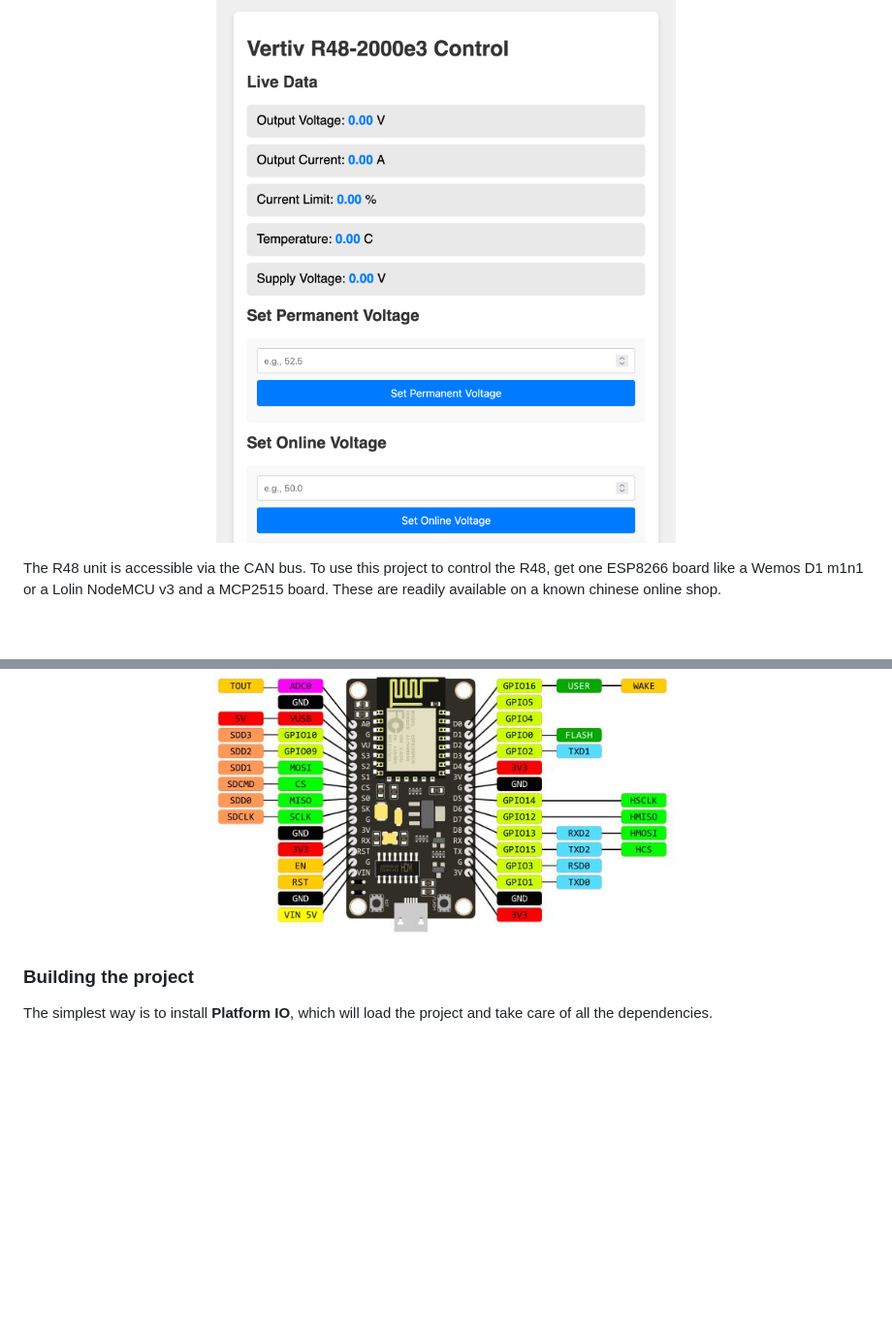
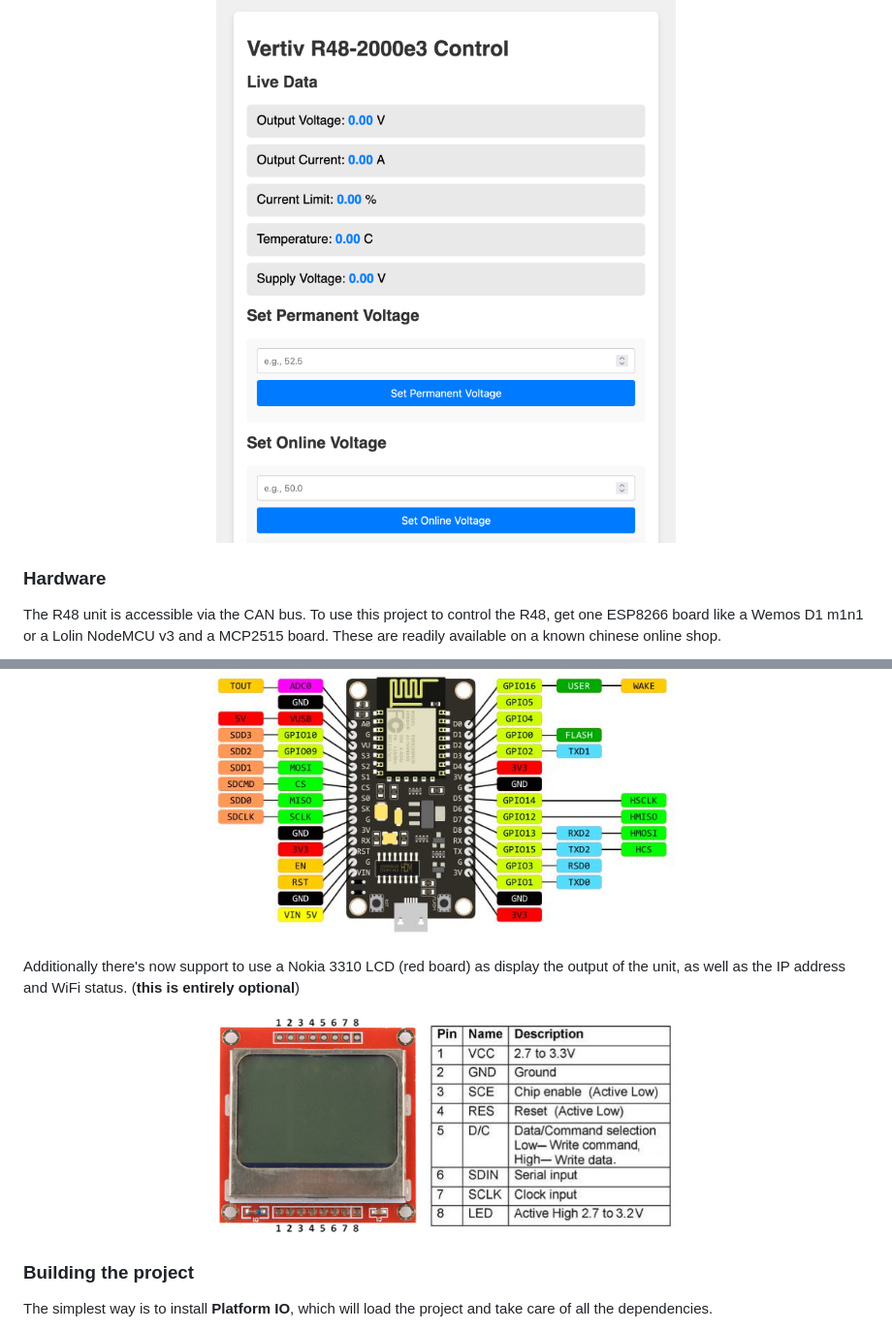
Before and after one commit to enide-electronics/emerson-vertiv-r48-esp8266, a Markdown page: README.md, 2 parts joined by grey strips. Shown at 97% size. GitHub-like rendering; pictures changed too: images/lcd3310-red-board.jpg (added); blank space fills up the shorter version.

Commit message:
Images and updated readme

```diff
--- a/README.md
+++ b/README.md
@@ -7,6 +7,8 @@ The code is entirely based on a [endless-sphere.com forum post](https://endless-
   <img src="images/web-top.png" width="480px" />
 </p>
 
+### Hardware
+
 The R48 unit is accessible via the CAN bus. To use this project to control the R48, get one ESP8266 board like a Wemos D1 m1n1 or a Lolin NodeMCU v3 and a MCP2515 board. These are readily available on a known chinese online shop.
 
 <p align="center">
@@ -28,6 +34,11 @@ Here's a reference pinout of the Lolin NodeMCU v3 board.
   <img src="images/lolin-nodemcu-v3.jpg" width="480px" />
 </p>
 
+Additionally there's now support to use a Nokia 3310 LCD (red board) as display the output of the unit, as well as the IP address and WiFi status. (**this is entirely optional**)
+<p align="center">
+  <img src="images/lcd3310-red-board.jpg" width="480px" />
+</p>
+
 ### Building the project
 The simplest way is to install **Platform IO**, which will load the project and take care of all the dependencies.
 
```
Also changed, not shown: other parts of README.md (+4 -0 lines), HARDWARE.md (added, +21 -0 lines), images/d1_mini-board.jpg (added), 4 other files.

Task goal: Would you give the records again exactly, dropping the pictures?

Exercise solution:
Before and after one commit to enide-electronics/emerson-vertiv-r48-esp8266, a Markdown page: README.md, 2 parts joined by grey strips. Shown at 97% size. GitHub-like rendering; pictures changed too: images/lcd3310-red-board.jpg (added); blank space fills up the shorter version.

Commit message:
Images and updated readme

```diff
--- a/README.md
+++ b/README.md
@@ -7,6 +7,8 @@ The code is entirely based on a [endless-sphere.com forum post](https://endless-
   <img src="images/web-top.png" width="480px" />
 </p>
 
+### Hardware
+
 The R48 unit is accessible via the CAN bus. To use this project to control the R48, get one ESP8266 board like a Wemos D1 m1n1 or a Lolin NodeMCU v3 and a MCP2515 board. These are readily available on a known chinese online shop.
 
 <p align="center">
@@ -28,6 +34,11 @@ Here's a reference pinout of the Lolin NodeMCU v3 board.
   <img src="images/lolin-nodemcu-v3.jpg" width="480px" />
 </p>
 
+Additionally there's now support to use a Nokia 3310 LCD (red board) as display the output of the unit, as well as the IP address and WiFi status. (**this is entirely optional**)
+<p align="center">
+  <img src="images/lcd3310-red-board.jpg" width="480px" />
+</p>
+
 ### Building the project
 The simplest way is to install **Platform IO**, which will load the project and take care of all the dependencies.
 
```
Also changed, not shown: other parts of README.md (+4 -0 lines), HARDWARE.md (added, +21 -0 lines), images/d1_mini-board.jpg (added), 4 other files.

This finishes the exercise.